What this task involves — In the entries that follow, find each line with the word "pipeline" and copy it.
[Data shown]
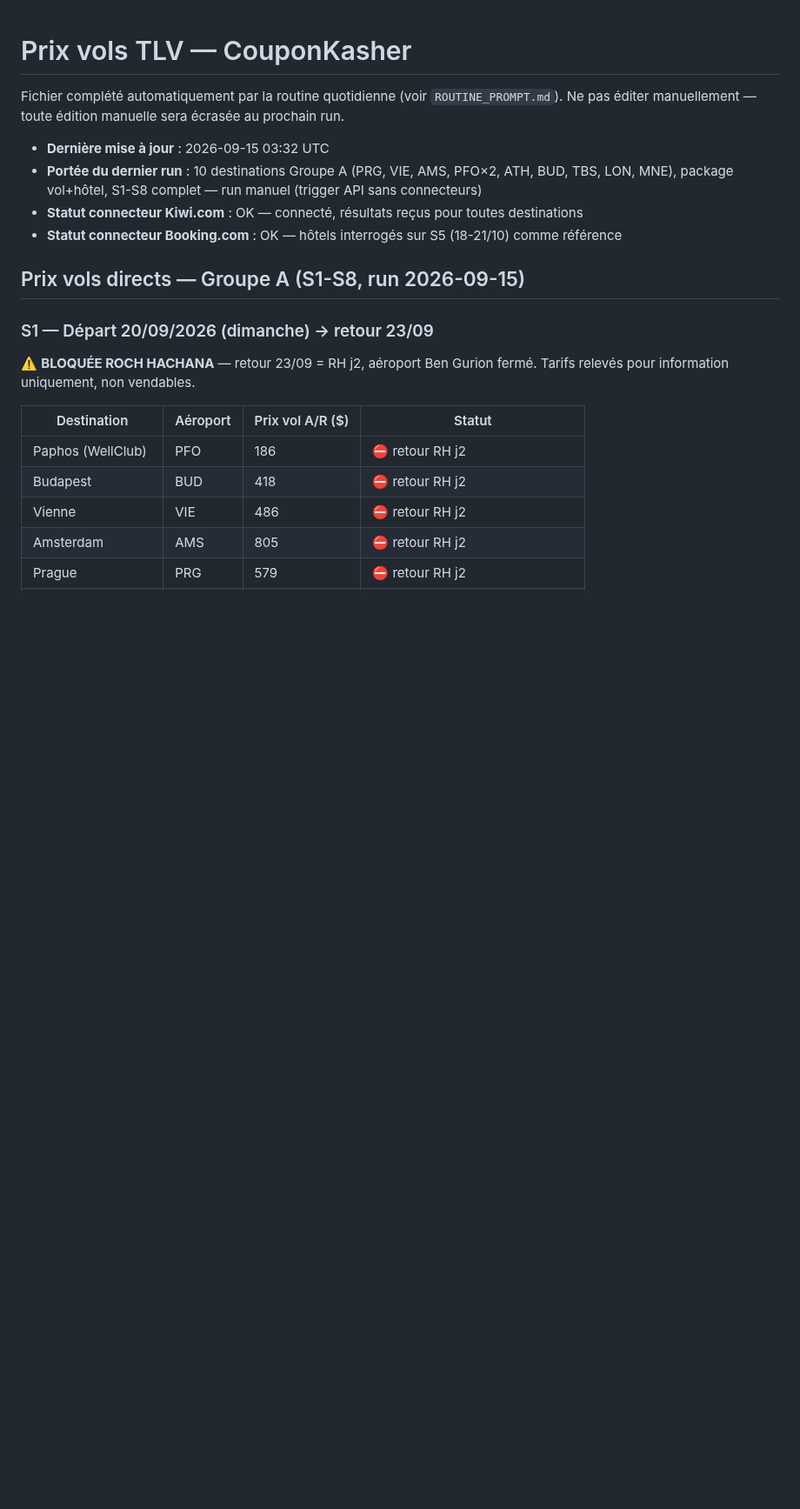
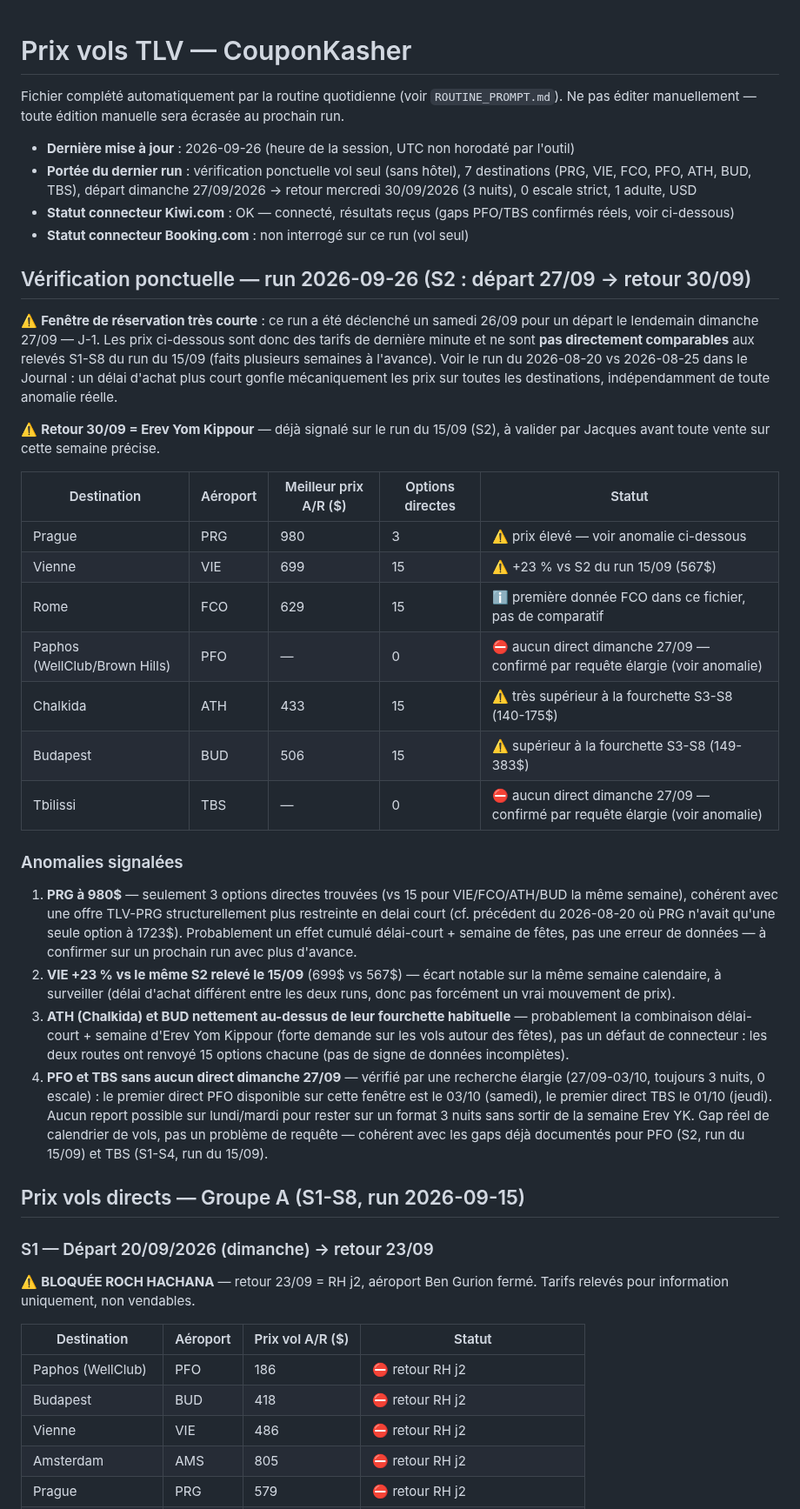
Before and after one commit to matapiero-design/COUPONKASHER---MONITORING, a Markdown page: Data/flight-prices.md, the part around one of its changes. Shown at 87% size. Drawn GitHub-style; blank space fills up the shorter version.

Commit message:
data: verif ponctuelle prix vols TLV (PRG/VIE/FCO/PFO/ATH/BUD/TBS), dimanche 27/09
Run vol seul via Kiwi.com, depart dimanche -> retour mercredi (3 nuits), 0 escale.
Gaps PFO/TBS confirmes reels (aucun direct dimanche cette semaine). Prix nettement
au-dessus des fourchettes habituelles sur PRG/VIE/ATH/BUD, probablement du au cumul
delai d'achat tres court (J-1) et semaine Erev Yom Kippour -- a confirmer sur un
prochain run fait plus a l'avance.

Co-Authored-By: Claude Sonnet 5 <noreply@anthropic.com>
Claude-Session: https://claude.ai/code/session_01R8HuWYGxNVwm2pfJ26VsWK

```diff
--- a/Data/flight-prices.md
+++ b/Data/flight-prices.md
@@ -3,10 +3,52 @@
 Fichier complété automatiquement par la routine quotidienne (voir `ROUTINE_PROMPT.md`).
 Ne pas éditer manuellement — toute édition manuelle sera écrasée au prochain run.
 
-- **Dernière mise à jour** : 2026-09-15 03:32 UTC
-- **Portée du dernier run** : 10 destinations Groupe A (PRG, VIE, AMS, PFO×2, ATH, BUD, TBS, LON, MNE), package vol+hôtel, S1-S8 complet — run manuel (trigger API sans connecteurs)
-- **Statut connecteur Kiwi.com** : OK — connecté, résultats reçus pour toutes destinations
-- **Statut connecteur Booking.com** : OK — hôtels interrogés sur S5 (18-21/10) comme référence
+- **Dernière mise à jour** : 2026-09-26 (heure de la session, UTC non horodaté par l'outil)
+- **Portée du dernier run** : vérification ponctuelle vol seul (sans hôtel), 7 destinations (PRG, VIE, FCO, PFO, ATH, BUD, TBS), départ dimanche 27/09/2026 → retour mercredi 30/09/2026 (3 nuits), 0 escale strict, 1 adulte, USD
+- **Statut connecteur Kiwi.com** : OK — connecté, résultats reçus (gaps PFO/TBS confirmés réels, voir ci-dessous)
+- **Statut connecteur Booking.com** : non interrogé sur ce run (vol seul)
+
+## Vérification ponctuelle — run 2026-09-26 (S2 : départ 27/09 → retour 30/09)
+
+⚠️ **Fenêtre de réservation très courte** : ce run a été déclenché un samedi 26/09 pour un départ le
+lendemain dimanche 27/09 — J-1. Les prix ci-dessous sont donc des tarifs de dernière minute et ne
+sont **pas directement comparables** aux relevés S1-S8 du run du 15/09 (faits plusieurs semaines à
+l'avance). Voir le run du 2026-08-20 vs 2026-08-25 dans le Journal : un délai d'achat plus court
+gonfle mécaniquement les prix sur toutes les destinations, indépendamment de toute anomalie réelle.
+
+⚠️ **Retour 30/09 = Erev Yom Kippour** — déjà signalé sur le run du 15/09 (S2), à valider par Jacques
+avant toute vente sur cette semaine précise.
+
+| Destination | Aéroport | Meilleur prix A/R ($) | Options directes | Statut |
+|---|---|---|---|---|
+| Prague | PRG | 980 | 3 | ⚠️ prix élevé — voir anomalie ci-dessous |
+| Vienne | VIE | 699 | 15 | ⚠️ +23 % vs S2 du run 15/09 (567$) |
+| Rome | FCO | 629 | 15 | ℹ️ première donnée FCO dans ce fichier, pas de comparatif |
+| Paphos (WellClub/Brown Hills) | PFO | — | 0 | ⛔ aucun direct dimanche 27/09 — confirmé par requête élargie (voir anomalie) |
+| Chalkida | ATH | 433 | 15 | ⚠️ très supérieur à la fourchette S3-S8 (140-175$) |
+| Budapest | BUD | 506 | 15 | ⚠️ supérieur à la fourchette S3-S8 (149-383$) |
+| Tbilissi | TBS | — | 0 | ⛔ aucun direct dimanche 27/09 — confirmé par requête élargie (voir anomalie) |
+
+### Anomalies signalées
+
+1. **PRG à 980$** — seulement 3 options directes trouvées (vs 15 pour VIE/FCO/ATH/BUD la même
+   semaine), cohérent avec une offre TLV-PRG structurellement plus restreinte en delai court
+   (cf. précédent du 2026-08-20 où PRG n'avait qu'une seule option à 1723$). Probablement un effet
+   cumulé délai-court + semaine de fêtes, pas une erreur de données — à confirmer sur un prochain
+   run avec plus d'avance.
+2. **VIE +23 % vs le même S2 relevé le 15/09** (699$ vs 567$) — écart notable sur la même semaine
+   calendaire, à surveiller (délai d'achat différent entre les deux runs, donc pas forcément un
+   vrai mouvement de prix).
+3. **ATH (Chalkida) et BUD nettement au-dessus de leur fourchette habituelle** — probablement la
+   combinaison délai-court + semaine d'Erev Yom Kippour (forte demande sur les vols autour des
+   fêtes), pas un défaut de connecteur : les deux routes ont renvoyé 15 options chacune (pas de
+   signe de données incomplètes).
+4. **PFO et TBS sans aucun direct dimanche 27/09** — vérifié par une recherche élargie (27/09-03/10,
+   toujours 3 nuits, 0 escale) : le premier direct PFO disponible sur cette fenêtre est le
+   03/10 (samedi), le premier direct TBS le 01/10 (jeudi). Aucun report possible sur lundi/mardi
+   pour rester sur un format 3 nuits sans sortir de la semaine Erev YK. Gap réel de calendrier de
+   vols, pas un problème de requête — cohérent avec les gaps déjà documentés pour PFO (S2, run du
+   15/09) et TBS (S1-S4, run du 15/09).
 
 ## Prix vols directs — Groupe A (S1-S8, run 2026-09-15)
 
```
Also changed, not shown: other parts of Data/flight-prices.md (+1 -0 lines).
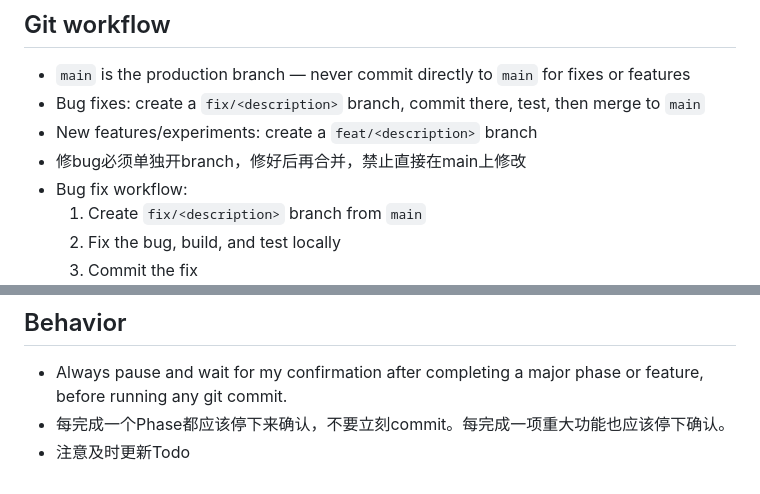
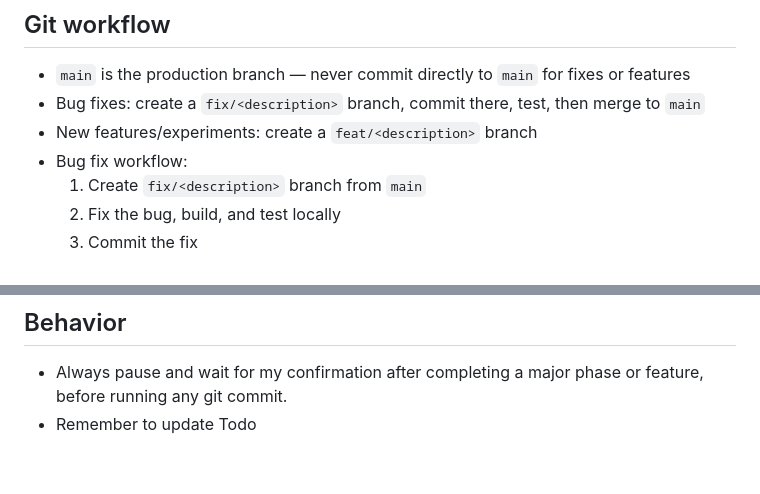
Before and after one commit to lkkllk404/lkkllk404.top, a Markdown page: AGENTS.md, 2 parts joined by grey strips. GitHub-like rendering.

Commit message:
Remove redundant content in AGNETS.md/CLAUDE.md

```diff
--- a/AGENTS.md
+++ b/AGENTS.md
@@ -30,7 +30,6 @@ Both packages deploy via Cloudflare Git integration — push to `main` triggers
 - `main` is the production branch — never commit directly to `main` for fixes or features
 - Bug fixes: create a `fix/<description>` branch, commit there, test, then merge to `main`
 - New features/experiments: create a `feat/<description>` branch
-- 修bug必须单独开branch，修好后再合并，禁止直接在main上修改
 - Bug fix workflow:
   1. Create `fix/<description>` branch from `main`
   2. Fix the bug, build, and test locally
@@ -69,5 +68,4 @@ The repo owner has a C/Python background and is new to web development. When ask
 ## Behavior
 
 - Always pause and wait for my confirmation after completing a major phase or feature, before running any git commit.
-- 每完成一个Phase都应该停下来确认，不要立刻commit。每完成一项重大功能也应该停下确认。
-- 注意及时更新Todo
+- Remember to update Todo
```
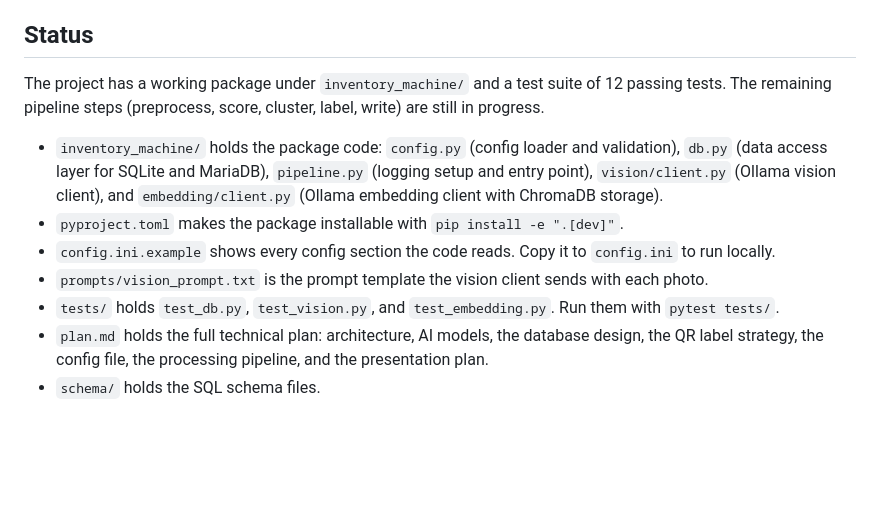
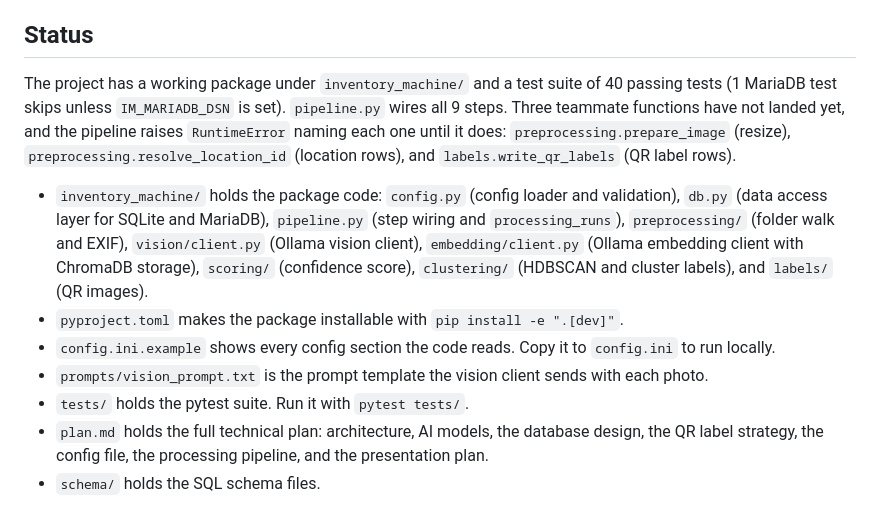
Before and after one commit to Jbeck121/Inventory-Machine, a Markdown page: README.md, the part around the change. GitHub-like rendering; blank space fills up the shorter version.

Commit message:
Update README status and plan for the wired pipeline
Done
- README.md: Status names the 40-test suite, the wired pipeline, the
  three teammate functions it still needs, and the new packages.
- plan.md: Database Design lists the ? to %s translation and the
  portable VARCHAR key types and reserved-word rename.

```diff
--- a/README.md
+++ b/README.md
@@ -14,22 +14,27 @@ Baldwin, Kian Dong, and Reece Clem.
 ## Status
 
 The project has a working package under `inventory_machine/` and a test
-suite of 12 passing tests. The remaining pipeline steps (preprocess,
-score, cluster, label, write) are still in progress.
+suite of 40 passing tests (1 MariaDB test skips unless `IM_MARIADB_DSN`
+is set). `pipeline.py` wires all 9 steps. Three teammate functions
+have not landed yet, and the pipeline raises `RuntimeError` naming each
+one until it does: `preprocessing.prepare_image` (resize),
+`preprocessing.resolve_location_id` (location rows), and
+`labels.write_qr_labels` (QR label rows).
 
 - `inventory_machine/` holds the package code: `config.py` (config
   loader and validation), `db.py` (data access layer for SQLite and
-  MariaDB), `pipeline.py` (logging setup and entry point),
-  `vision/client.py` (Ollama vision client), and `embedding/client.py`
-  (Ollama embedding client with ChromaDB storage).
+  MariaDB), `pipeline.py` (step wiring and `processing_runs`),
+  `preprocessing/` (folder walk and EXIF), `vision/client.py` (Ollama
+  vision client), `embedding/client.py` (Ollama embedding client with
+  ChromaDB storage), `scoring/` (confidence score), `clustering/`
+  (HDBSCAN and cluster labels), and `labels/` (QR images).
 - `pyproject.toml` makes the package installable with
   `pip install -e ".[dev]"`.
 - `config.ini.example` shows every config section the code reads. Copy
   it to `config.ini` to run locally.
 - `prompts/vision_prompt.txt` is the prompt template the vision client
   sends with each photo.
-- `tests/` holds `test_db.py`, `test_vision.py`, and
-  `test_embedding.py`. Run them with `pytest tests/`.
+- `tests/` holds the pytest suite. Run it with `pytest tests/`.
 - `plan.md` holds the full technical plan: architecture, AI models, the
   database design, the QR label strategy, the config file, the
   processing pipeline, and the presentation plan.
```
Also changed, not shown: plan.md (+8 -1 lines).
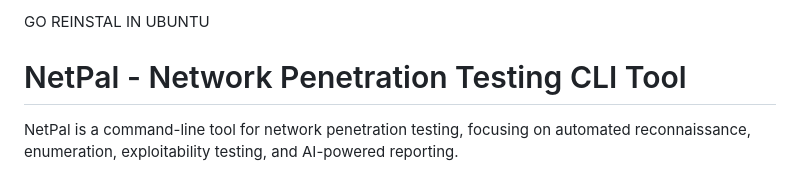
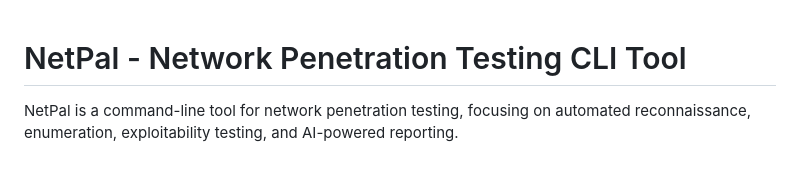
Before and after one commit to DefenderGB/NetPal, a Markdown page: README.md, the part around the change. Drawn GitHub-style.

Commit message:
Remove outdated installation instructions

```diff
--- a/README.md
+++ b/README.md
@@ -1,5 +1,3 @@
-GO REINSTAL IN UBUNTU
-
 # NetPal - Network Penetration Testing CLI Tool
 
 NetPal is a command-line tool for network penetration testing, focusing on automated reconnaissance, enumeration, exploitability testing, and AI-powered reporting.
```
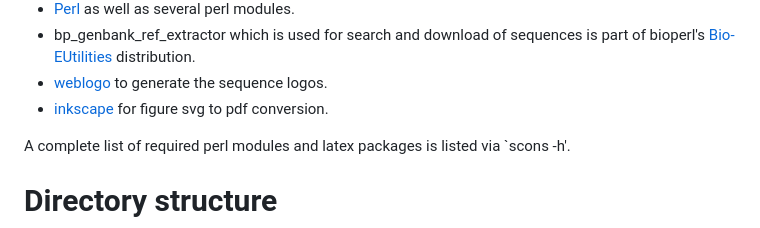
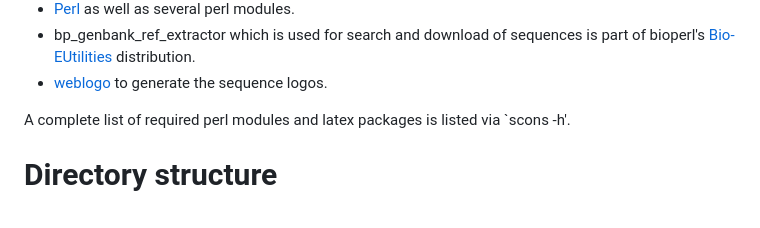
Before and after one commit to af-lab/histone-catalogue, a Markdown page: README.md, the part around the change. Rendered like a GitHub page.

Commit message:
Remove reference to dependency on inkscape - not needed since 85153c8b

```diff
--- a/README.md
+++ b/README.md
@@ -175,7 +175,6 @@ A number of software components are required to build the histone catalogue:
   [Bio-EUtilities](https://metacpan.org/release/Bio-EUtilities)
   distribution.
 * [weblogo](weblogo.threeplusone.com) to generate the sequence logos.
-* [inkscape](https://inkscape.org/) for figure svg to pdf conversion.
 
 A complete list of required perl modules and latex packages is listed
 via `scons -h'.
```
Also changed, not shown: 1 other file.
[/Data shown]
Finished exercise —
Update README status and plan for the wired pipeline
- README.md: Status names the 40-test suite, the wired pipeline, the
-suite of 12 passing tests. The remaining pipeline steps (preprocess,
+is set). `pipeline.py` wires all 9 steps. Three teammate functions
+have not landed yet, and the pipeline raises `RuntimeError` naming each
-  MariaDB), `pipeline.py` (logging setup and entry point),
+  MariaDB), `pipeline.py` (step wiring and `processing_runs`),
   processing pipeline, and the presentation plan.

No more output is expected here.